* EXERCISE *
"card" appears in how many lines of the entries? State only the number.

* RECORDS FOR PROCESSING *
--*--

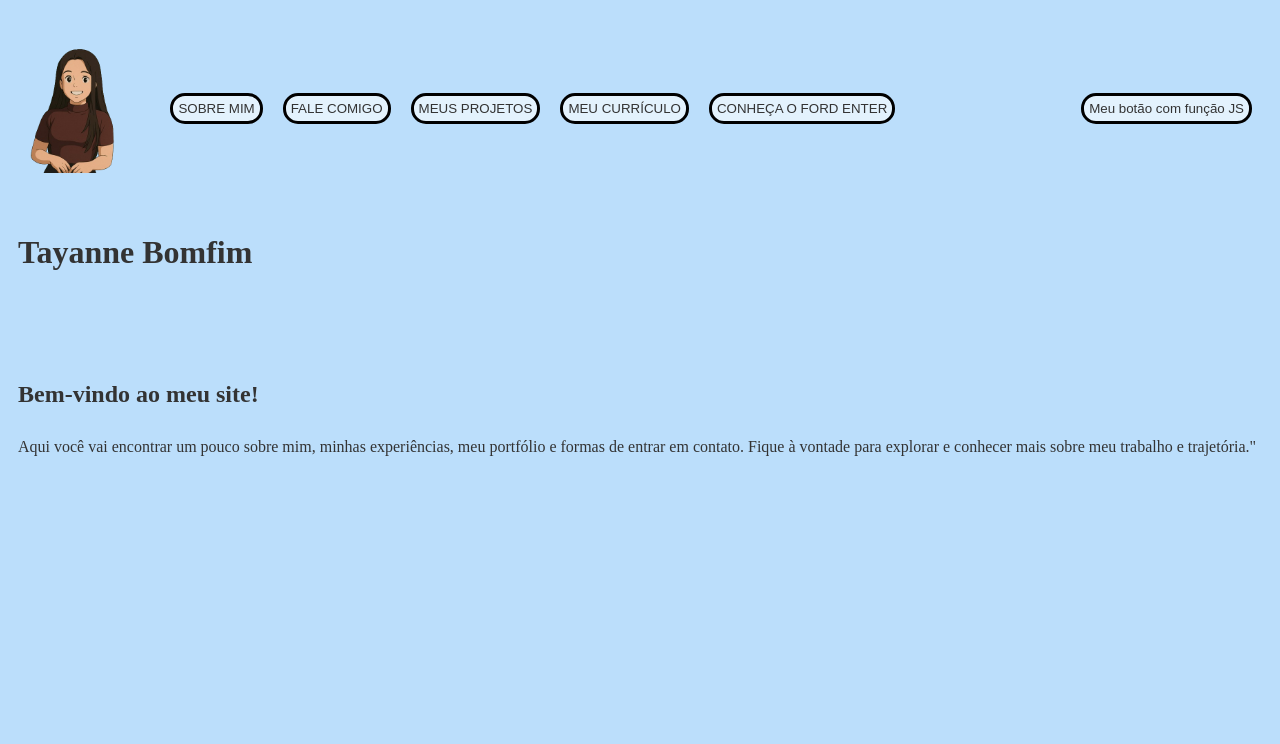
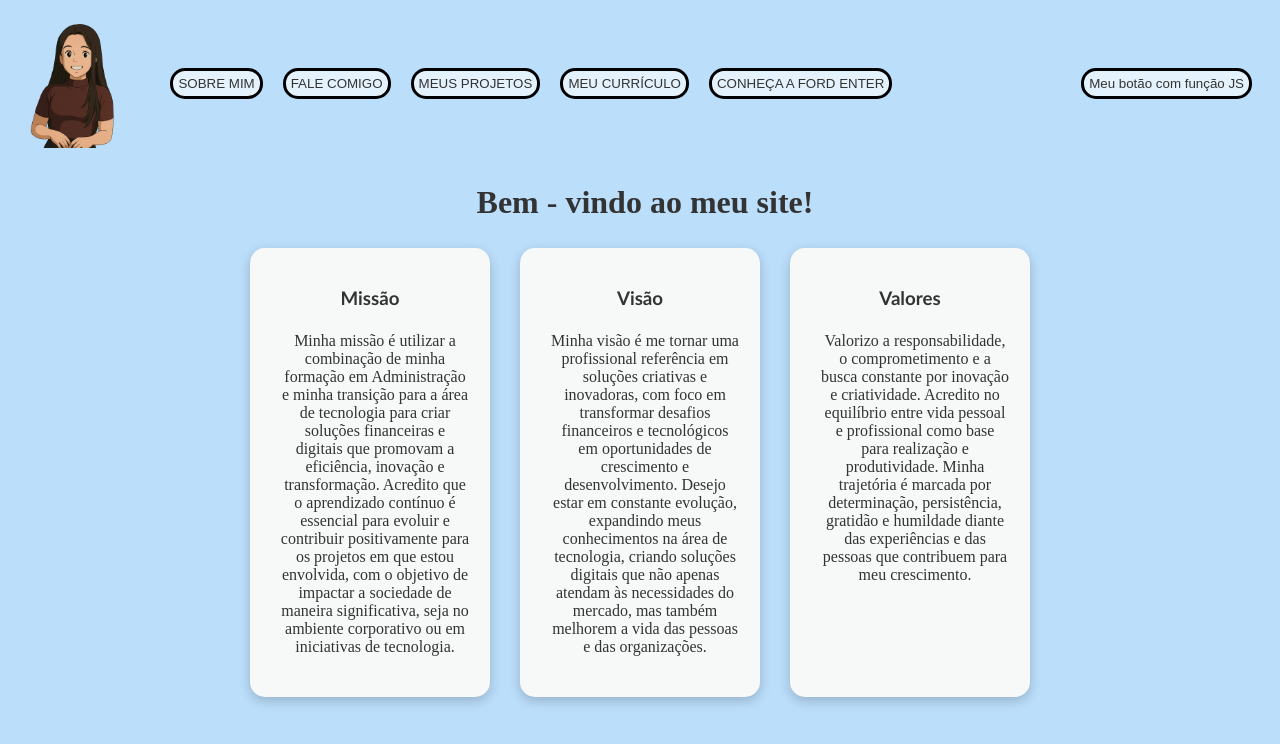
Before and after one commit to Tayanne08/Aula-Portifolio, a plain HTML site: page index.html in a window 1280 px wide. Drawn offline with Linux system fonts and the light colour scheme.

Commit message:
novas atualizações tela inicial

```diff
--- a/index.html
+++ b/index.html
@@ -18,15 +18,41 @@
             <button><a href="fale.html">FALE COMIGO</a></button>
             <button><a href="projeto.html">MEUS PROJETOS</a></button>
             <button><a href="curriculo.html">MEU CURRÍCULO</a></button>
-            <button><a href="sobreMim.html">CONHEÇA O FORD ENTER</a></button>
+            <button><a href="https://www.ford.com.br/sobre-a-ford/ford-enter/">CONHEÇA A FORD ENTER</a></button>
         </div>
         <input type="button" value="Meu botão com função JS" onclick="minhaFuncao()">
     </header>
+    <h1>Bem - vindo ao meu site!</h1>
 
     <main>
-        <h1>Tayanne Bomfim</h1>
-        <h2>Bem-vindo ao meu site!</h2>
-        <p> Aqui você vai encontrar um pouco sobre mim, minhas experiências, meu portfólio e formas de entrar em contato. Fique à vontade para explorar e conhecer mais sobre meu trabalho e trajetória."</p>
+        <div class="container">
+            <div class="card">
+                <h3>Missão</h3>
+                <p>Minha missão é utilizar a combinação de minha formação em Administração e minha transição para a área
+                    de
+                    tecnologia para criar soluções financeiras e digitais que promovam a eficiência, inovação e
+                    transformação. Acredito que o aprendizado contínuo é essencial para evoluir e contribuir
+                    positivamente
+                    para os projetos em que estou envolvida, com o objetivo de impactar a sociedade de maneira
+                    significativa, seja no ambiente corporativo ou em iniciativas de tecnologia.
+                </p>
+            </div>
+
+            <div class="card">
+                <h3>Visão</h3>
+                <p>Minha visão é me tornar uma profissional referência em soluções criativas e inovadoras, com foco em
+                    transformar desafios financeiros e tecnológicos em oportunidades de crescimento e desenvolvimento.
+                    Desejo estar em constante evolução, expandindo meus conhecimentos na área de tecnologia, criando
+                    soluções digitais que não apenas atendam às necessidades do mercado, mas também melhorem a vida das
+                    pessoas e das organizações.
+                </p>
+            </div>
+
+            <div class="card">
+                <h3>Valores</h3>
+                <p> Valorizo a responsabilidade, o comprometimento e a busca constante por inovação e criatividade. Acredito no equilíbrio entre vida pessoal e profissional como base para realização e produtividade. Minha trajetória é marcada por determinação, persistência, gratidão e humildade diante das experiências e das pessoas que contribuem para meu crescimento.</p>
+            </div>
+        </div>
     </main>
 
     <script src="script.js"></script>
--- a/style.css
+++ b/style.css
@@ -10,8 +10,7 @@ body {
 /* cabeçalho */
 header {
     background-color: #bbdefb;
-    height: 200px;
-    width: 100%;
+    height: 150px;
     display: flex;
     align-items: center;
 }
@@ -29,6 +28,9 @@ h1 {
     padding: 5px 0;
 }
 
+h3 {
+    display: flex;
+}
 /* classe (inteira) dos botões */
 .menu {
     display: flex;
@@ -54,6 +56,11 @@ h1 {
     text-decoration: none;  /* muda a decoração do texto */
 }
 
+main {
+    display: flex;
+    font-family: 'Gill Sans', 'Gill Sans MT', Calibri, 'Trebuchet MS', sans-serif;
+}
+
 input {
     padding: 5px;
     background-color: #e3f2fd;
@@ -63,12 +70,11 @@ input {
     margin-right: 20px;
     /* margin-bottom: 100px; */
 }
-h2 {
+h1 {
     font-family: 'Playfair Display', serif;
     color: #333333;
-    margin-left: 10px;
-    padding: 5px 0;
-    margin-top: 100px;
+    display: flex;
+    justify-content: center;
 }
 p{
     font-family: 'Playfair Display', serif;
@@ -78,3 +84,45 @@ p{
     /* margin-top: -7%;  */
 
 }
+
+.container {
+    display: flex;
+    flex-direction: row;
+    gap: 30px;
+    margin: 0 auto;
+
+}
+
+.card {
+    background-color: #f9f9f9;
+    border-radius: 15px;
+    box-shadow: 0 4px 12px rgba(0, 0, 0, 0.2);
+    overflow: hidden;
+    width: 200px;
+    text-align: center;
+    transition: transform 0.3s ease;
+    padding: 20px;
+    background: #f7f9f9;
+
+}
+.card:hover {
+    transform: translateY(-5px);
+  }
+   .card-content {
+    padding: 0px;
+  }
+
+  .card-content h2 {
+    margin: 10px 0;
+    font-size: 22px;
+    color: #333333; /* Texto em cinza escuro */
+  }
+
+  .card-content p {
+    font-size: 14px;
+    color: #555;
+  }
+.card h3{
+    display: flex;
+    justify-content: center;
+}
```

--*--

* RESULT OF THIS TASK *
9